dcsimg

Why the credit card of your 20s might not be right for your 30s

By , CardRatings contributor
  • Google +
  • Twitter
  • Facebook

Our credit card articles, reviews and ratings maintain strict editorial integrity; however we may be compensated when you click on or are approved for offers from our partners. How we make money.

A lot changes when you hit your 30s. You might be starting a new family. Maybe you're buying your first home. If you're fortunate, you might even be making more money at work. These changes also double as indicators you’ve likely outgrown the credit card in your wallet.

As your life changes, your credit card should, too. It might be time to upgrade to a more mature card to meet the needs of the more mature you.

What should you look at before making the change to a new credit card that will serve you throughout your 30s? Financial experts say it's important to study the perks that any new credit card offers.

"There are several perks and extras regarding credit cards that folks should be aware of, especially as they age and their purchasing habits shift," says David Bakke, a finance expert for MoneyCrashers.

These are some of our favorite credit cards for you to compare.

A credit card for more stable finances

When you were younger, a low interest credit card might have been the most important factor in choosing a credit card. This makes sense: When you make less money -- as you often will in your 20s -- you're never sure if you'll have enough dollars at the end of the month to pay your credit card balance in full. A lower interest rate helps keep your credit card debt under some control.

But how does that change once you’ve reached the big 3-0 and you're more established in the working world? Hopefully, your salary and your savings have grown. Now you don't worry about paying off your balance in full each month, meaning that a low interest rate is no longer the most important feature of your new credit card. Instead, you might choose to look at the perks which compliment increased disposable income: earn free airline miles, generate high cash-back rewards or provide travel services such as free baggage check-ins on airline flights.

Changing your credit card to accommodate family life

Maybe your 30s marks the start of an expanding family. A new family also might mean more trips to the grocery store and more visits to the gas station as you ferry your children from soccer games to preschool classes. A credit card that provides you with rewards every time you fill your tank or buy groceries.

Having young children might mean, too, that you rarely eat out at high-end restaurants. You might no longer need a credit card that provides you rewards for restaurant meals.

Your first home means different fiscal responsibilities

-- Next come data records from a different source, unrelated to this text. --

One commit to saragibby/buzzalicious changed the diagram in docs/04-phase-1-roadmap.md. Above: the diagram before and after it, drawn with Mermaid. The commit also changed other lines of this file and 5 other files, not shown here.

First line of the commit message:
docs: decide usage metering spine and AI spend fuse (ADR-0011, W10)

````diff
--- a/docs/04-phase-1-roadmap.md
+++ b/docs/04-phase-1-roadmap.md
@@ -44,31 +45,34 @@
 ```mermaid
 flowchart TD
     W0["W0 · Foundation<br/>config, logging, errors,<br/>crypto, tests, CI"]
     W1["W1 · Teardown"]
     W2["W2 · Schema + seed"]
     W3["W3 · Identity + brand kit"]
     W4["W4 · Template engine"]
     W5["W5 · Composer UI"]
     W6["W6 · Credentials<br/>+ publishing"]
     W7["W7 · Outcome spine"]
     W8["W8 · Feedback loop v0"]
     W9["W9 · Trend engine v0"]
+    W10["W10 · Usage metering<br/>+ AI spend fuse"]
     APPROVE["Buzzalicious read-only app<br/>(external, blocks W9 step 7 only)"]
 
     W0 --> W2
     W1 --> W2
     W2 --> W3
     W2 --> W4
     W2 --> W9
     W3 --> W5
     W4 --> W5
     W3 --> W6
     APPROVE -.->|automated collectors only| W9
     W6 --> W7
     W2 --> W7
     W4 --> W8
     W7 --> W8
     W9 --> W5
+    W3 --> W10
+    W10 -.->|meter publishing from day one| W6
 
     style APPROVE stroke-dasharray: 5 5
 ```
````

Hitting your 30s often comes with another important milestone, your first home. If you're a new homeowner, you'll want a credit card that provides generous reward points for purchases you make at home improvement stores such as Home Depot and Lowe's. As any homeowner will tell you, you'll spend plenty on paint, nails and scrapers when you buy a new home.

Or you might go with a credit card that simply offers plenty of reward points on most any purchase you can make. You won't only be buying tools and home improvement supplies after becoming a homeowner. Buying a new home means trips to the furniture store for a new couch and visits to department stores for a new refrigerator or washing machine. Cards that earn generous cash-back rewards for general purchases are always a good fit for new homeowners.

Your credit score has improved

Hitting your 30s also means that you've built a credit history, hopefully a good one. Your three-digit credit score is a key number. Lenders and banks use it to determine how responsible you've been with your credit in the past. If your score is high -- 740 or higher on the popular FICO scale -- you'll qualify for the lowest interest rates on mortgage loans, auto loans and credit cards.

You get this higher score by paying your bills on time and keeping low balances on existing credit cards. If you've done this, and your credit score reflects it, you might be able to qualify for credit cards with more perks and lower interest rates. Why not take advantage of this and trade in that credit card from your 20s that comes with no rewards and a higher interest rate?

The better your credit score, the more likely you are to find a credit card loaded with perks, said Bruce McClary, vice president of public relations and external affairs with the National Foundation for Credit Counseling.

"People in their 30s and 40s are looking for perks, so cards that offer cash back or reward points are most attractive," McClary says. "Look for cards that offer the type of reward you are most likely to use, and read the fine print to uncover any obstacles that could make it difficult to cash in on points."

 Your credit card should advance with you

As you advance in your career, it's natural to take on more responsibility at your job. This often means that you'll be traveling more for business, too. That's why G.E. Moon, a business owner based in Olympia, Washington recommends that 30-somethings choose a credit card that gives them the opportunity to earn free airline miles.

This is one perk that can make those long business trips more enjoyable, Moon said. Not only can you earn free miles, your credit card might also give you free access to airport lounges across the country, let you check bags for free or let you slip into the always shorter TSA pre-check line instead of the regular security queue at the airport.

Regardless of  how your life progresses from your 20s to your 30s its important for your credit card to advance with you.

0 Comments

Be the first to comment!

Start Here

Search. Compare. Apply.

Featured Partner Cards

loading